Opinion may be divided on whether the Prime Minister needs to apologise to women MPs deeply offended by his suggestion that the Opposition was supporting "rapists, child molesters and murderers" by urging him to protest more strongly to Australia after the riot at Christmas Island.
Labour MP Kelvin Davis had accused John Key of being "gutless" over the affair, which prompted the Prime Minister's retort in Parliament.
Juvenile hyperbole is all too common in heated exchanges in Parliament, and normally MPs let it pass, but several women MPs found the comments offensive because of experiences in their youth - experiences they were moved to share.
How hard would it be for the Prime Minister to apologise?
If he needs a reason to change his mind, it is available in information since received about the crimes committed by the detainees. There is no mention of rape and murder, though the list does include instances of manslaughter, indecencies with children, armed robbery, aggravated assault and family violence.
Nobody is defending their crimes, as Mr Key well knows, because he will have made the same point to Australia's Prime Minister last month.

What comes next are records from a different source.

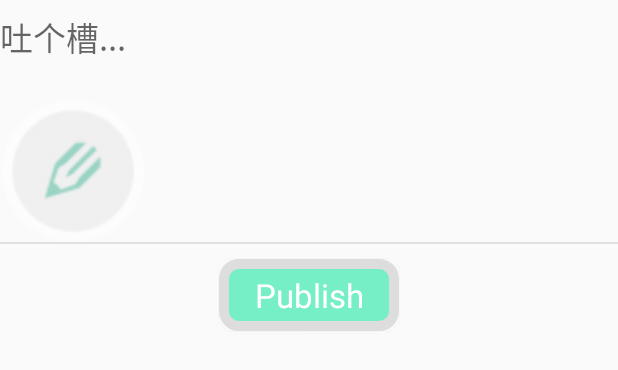
After one commit to Vacity/campusWall, an Android app: the layout activity_publish.xml on its own in the app's theme, with its tools: preview values and no code run, on a phone screen of 412 x 824 dp. The commit adds this screen. Shown: the top 370 px of the screen. Run offline under Robolectric (Android 15) with nearby library versions, the phone set to English and light mode, and no system bars.

Commit message:
发表界面1版

```diff
--- /dev/null
+++ b/app/src/main/res/drawable/arc_button.xml
@@ -0,0 +1,18 @@
+<?xml version="1.0" encoding="utf-8"?>
+<selector xmlns:android="http://schemas.android.com/apk/res/android">
+    <item android:state_pressed="false">
+        <shape>
+            <solid android:color="#76EEC6"/>
+            <corners android:radius="10dp"/>
+            <stroke android:width="10px" android:color="#DDD"/>
+        </shape>
+    </item>
+
+    <item android:state_pressed="true">
+        <shape>
+            <solid android:color="#66CDAA"/>
+            <corners android:radius="10dp"/>
+            <stroke android:width="10px" android:color="#DDD"/>
+        </shape>
+    </item>
+</selector>
--- /dev/null
+++ b/app/src/main/res/layout/activity_publish.xml
@@ -0,0 +1,44 @@
+<?xml version="1.0" encoding="utf-8"?>
+<LinearLayout xmlns:android="http://schemas.android.com/apk/res/android"
+    android:orientation="vertical" android:layout_width="match_parent"
+    android:layout_height="match_parent"
+    >
+
+    <EditText
+        android:id="@+id/etContent"
+        android:layout_width="match_parent"
+        android:layout_height="wrap_content"
+        android:paddingTop="8dp"
+        android:background="@null"
+        android:inputType="none"
+        android:hint="吐个槽..."
+        android:textAppearance="?android:attr/textAppearanceLarge"
+        />
+
+    <ImageView
+        android:layout_width="96dp"
+        android:layout_height="96dp"
+        android:layout_marginTop="24dp"
+        android:src="@drawable/profile_change"/>
+
+    <View
+        android:layout_width="match_parent"
+        android:layout_height="1dp"
+        android:background="#E0E0E0"
+        />
+
+
+
+    <Button
+        android:layout_gravity="center"
+        android:layout_width="120dp"
+        android:layout_margin="10dp"
+        android:layout_height="wrap_content"
+        android:background="@drawable/arc_button"
+        android:textColor="#FFF"
+        android:textAppearance="?android:attr/textAppearanceLarge"
+        android:text="@string/publish_message"/>
+
+
+
+</LinearLayout>
--- a/app/src/main/res/layout/activity_signup.xml
+++ b/app/src/main/res/layout/activity_signup.xml
@@ -28,8 +28,9 @@
             <EditText android:id="@+id/input_email"
                 android:layout_width="match_parent"
                 android:layout_height="wrap_content"
-                android:inputType="textEmailAddress"
-                android:hint="Email" />
+                android:inputType="textEmailAddress"/>
+                <!--android:hint="@string/sign_up_email_hint" -->
+
         </android.support.design.widget.TextInputLayout>
 
         <!--  Email Label -->
@@ -41,8 +42,9 @@
             <EditText android:id="@+id/input_password"
                 android:layout_width="match_parent"
                 android:layout_height="wrap_content"
-                android:inputType="textPassword"
-                android:hint="Password" />
+                android:inputType="textPassword" />
+                <!--android:hint="@string/sign_up_password_hint"-->
+
         </android.support.design.widget.TextInputLayout>
 
         <!-- Password Label -->
@@ -54,8 +56,9 @@
             <EditText android:id="@+id/input_school"
                 android:layout_width="match_parent"
                 android:layout_height="wrap_content"
-                android:inputType="text"
-                android:hint="School"/>
+                android:inputType="text"/>
+                <!--android:hint="@string/sign_up_school_hint"-->
+
         </android.support.design.widget.TextInputLayout>
 
         <!-- Signup Button -->
--- a/app/src/main/res/values/strings.xml
+++ b/app/src/main/res/values/strings.xml
@@ -15,4 +15,8 @@
         completions."
     </string>
     <string name="title_activity_sign_up">signUpActivity</string>
+    <string name="sign_up_email_hint">Email</string>
+    <string name="sign_up_password_hint">Password</string>
+    <string name="sign_up_school_hint">School</string>
+    <string name="publish_message">Publish</string>
 </resources>
--- a/build.gradle
+++ b/build.gradle
@@ -5,7 +5,7 @@ buildscript {
         jcenter()
     }
     dependencies {
-        classpath 'com.android.tools.build:gradle:2.1.0'
+        classpath 'com.android.tools.build:gradle:2.1.2'
 
         // NOTE: Do not place your application dependencies here; they belong
         // in the individual module build.gradle files
```
Also changed, not shown: app/src/main/res/drawable/photo_change.png (renamed from app/src/main/res/drawable/photoChange.png), app/src/main/res/drawable/profile_change.png (renamed from app/src/main/res/drawable/profileChange.png).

Tempers get short at Parliament near the end of a year, silly things can be said in the heat of a moment. How good it would be to find we have a Prime Minister who is big enough to acknowledge those who seem genuinely hurt and say simply, "I didn't mean it, I'm sorry"?
Debate on this article is now closed.